**Exercise objective**
This task calls for every entry below to be repeated exactly, without the pictures.

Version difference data
┄┄┄┄┄┄┄┄┄┄┄┄┄┄┄┄┄┄┄┄
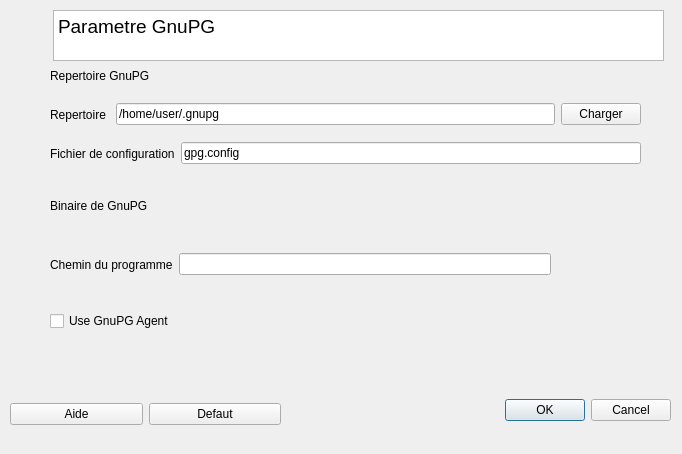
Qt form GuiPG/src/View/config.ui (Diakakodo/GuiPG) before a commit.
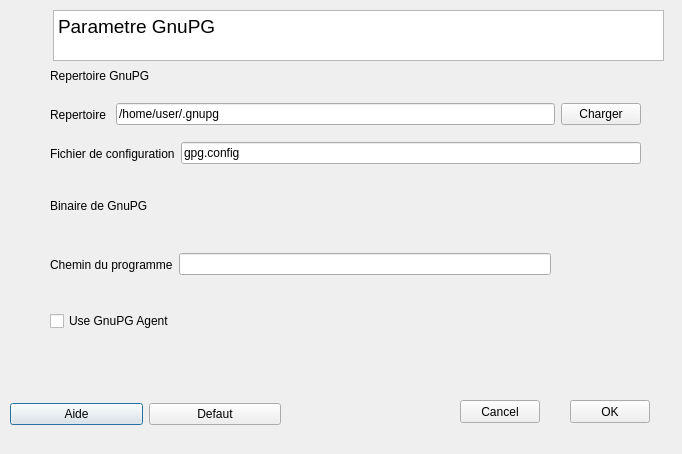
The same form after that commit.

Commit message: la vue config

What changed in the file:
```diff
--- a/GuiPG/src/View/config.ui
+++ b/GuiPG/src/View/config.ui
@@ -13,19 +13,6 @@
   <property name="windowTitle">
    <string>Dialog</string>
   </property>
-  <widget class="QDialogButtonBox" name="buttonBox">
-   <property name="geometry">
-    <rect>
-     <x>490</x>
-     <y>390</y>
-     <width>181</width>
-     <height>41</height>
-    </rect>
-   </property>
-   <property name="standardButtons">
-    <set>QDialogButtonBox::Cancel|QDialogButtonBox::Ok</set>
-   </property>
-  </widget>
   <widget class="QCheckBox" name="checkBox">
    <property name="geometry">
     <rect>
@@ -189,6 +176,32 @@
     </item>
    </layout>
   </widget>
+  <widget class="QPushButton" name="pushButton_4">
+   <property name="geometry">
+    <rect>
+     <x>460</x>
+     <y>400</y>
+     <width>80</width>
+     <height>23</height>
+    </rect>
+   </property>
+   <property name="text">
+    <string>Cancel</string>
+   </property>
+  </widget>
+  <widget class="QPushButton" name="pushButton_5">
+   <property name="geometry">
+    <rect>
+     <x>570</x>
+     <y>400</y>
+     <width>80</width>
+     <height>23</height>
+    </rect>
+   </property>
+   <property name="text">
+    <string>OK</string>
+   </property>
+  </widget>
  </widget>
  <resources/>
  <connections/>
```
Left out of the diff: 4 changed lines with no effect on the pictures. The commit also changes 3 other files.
┄┄┄┄┄┄┄┄┄┄┄┄┄┄┄┄┄┄┄┄
**Answer box**
Qt form GuiPG/src/View/config.ui (Diakakodo/GuiPG) before a commit.
The same form after that commit.

Commit message: la vue config

What changed in the file:
```diff
--- a/GuiPG/src/View/config.ui
+++ b/GuiPG/src/View/config.ui
@@ -13,19 +13,6 @@
   <property name="windowTitle">
    <string>Dialog</string>
   </property>
-  <widget class="QDialogButtonBox" name="buttonBox">
-   <property name="geometry">
-    <rect>
-     <x>490</x>
-     <y>390</y>
-     <width>181</width>
-     <height>41</height>
-    </rect>
-   </property>
-   <property name="standardButtons">
-    <set>QDialogButtonBox::Cancel|QDialogButtonBox::Ok</set>
-   </property>
-  </widget>
   <widget class="QCheckBox" name="checkBox">
    <property name="geometry">
     <rect>
@@ -189,6 +176,32 @@
     </item>
    </layout>
   </widget>
+  <widget class="QPushButton" name="pushButton_4">
+   <property name="geometry">
+    <rect>
+     <x>460</x>
+     <y>400</y>
+     <width>80</width>
+     <height>23</height>
+    </rect>
+   </property>
+   <property name="text">
+    <string>Cancel</string>
+   </property>
+  </widget>
+  <widget class="QPushButton" name="pushButton_5">
+   <property name="geometry">
+    <rect>
+     <x>570</x>
+     <y>400</y>
+     <width>80</width>
+     <height>23</height>
+    </rect>
+   </property>
+   <property name="text">
+    <string>OK</string>
+   </property>
+  </widget>
  </widget>
  <resources/>
  <connections/>
```
Left out of the diff: 4 changed lines with no effect on the pictures. The commit also changes 3 other files.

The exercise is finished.